The penultimate speaker at AoIR 2011 is the awesome Zizi Papacharissi, whose interest is in self-performance on Twitter. Performance, she says, is public dreaming: everyday life is a theatre, and online, too, we are performing a networked self. We do this towards a blend of imagined as well as actual audiences, evoking a type of public dreaming.

Performance theory tells us that individuals live by performance – every little gesture is a little performative, and performances are inherently self-reflexive. We have a repertoire of performative actions, and play out an ‘as if’ element in our behaviours.

Online, performative props and spaces are afforded by scalability, persistence, replicability, searchability, and disclosure, and the ambient, always-on performative spaces of online heighten social awareness. Homophily, group affiliation, and self-affirmation come into play here, and there are a number of possible performance strategies for the networked self.

Zizi’s study focusses on trending topics on Twitter; she picked a number of trending topics to gather some 1,700 tweets for further analysis of performative elements. This measured the magnitude of performance (the scale and scope of performance), the presence of play, and the different strategies of play being employed (playing with convention, exaggeration, fragmentation, repetition, and incomplete movements), as well as general content characteristics, themes, and redundancy.

What shape does the performance of the self take, then? How do they balance publicity, privacy, and sociality? In the first place, 80% of the tweets contained no @reply mentions or comments, only the hashtag – the self was front and centre, even if it was an overt attempt to communicate. The most popular strategy for play was reordering (of grammatical rules, syntax, spelling, convention, etc.). The magnitude of performance and the degree of playfulness were inversely related, as it turned out.

Acting out and ‘as if’ elements were played out through profanity, vulgarity, drama, shock value, and private/public crossovers; depending on topic, this was different across different trending topics, too. Tagging was evident as a performative act; it includes the comment in a particular conversation, but it is also tagging in a graffiti sense: signing a statement and affording it a greater visibility. Affect also played an important role – while there was an appearance of spontaneity, this was a form of deliberate improvisation.
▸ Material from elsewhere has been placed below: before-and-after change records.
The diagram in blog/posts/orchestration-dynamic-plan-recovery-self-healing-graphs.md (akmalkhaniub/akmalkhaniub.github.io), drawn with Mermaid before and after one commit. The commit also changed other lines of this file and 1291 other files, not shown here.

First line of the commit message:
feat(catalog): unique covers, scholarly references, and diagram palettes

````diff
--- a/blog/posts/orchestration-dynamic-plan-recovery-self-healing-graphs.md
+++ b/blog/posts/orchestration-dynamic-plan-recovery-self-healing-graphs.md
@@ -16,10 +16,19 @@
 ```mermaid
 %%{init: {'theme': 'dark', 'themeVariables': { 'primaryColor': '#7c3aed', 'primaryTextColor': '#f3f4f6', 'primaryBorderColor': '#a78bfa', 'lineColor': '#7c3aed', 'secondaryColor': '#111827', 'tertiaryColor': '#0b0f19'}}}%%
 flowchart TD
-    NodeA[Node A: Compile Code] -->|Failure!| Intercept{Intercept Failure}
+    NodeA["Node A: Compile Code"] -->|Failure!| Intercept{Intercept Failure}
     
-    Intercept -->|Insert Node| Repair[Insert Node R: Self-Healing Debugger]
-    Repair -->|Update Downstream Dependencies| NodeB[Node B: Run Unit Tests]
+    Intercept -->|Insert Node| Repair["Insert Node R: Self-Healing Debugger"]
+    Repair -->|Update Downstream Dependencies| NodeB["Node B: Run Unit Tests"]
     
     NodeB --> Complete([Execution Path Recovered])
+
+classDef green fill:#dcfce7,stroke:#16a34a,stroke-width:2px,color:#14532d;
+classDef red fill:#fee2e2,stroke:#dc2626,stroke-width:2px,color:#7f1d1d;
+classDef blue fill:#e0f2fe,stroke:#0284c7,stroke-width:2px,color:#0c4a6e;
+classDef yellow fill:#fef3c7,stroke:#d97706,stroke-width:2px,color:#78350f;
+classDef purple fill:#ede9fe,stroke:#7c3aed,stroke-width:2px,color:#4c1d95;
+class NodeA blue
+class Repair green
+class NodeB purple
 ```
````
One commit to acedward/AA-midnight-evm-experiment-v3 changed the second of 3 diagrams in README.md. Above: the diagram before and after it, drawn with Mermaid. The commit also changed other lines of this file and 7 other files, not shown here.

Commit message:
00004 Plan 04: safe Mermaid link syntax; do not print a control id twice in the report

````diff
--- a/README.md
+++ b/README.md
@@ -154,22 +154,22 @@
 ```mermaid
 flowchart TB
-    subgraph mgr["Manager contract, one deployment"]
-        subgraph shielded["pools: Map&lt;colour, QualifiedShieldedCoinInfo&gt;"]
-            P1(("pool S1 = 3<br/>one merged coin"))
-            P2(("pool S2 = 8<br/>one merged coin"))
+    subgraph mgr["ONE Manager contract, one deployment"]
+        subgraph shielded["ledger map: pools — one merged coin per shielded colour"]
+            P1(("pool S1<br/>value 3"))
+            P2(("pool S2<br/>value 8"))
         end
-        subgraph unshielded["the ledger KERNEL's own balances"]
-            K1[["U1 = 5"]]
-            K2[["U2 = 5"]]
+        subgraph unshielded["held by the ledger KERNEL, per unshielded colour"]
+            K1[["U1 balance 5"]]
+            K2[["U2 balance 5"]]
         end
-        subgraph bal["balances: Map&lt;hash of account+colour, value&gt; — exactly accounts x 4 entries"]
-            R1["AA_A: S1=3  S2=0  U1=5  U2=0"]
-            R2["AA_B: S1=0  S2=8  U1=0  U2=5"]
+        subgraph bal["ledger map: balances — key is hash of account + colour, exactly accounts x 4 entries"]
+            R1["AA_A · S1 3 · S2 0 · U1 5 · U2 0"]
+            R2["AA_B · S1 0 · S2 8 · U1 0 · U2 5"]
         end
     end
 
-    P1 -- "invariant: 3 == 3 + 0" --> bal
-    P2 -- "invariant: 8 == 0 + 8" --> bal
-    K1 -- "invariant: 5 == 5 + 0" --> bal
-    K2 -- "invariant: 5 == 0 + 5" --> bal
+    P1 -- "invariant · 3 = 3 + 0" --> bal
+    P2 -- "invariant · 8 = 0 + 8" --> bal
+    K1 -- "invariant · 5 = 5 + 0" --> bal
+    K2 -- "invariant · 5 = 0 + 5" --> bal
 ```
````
These performative strategies can be thought of as part of the ongoing storytelling of the self; they are a form of emotional release and affect as well; connect with publicity and the everyday; and combine redaction and improvisation to generate theatricality.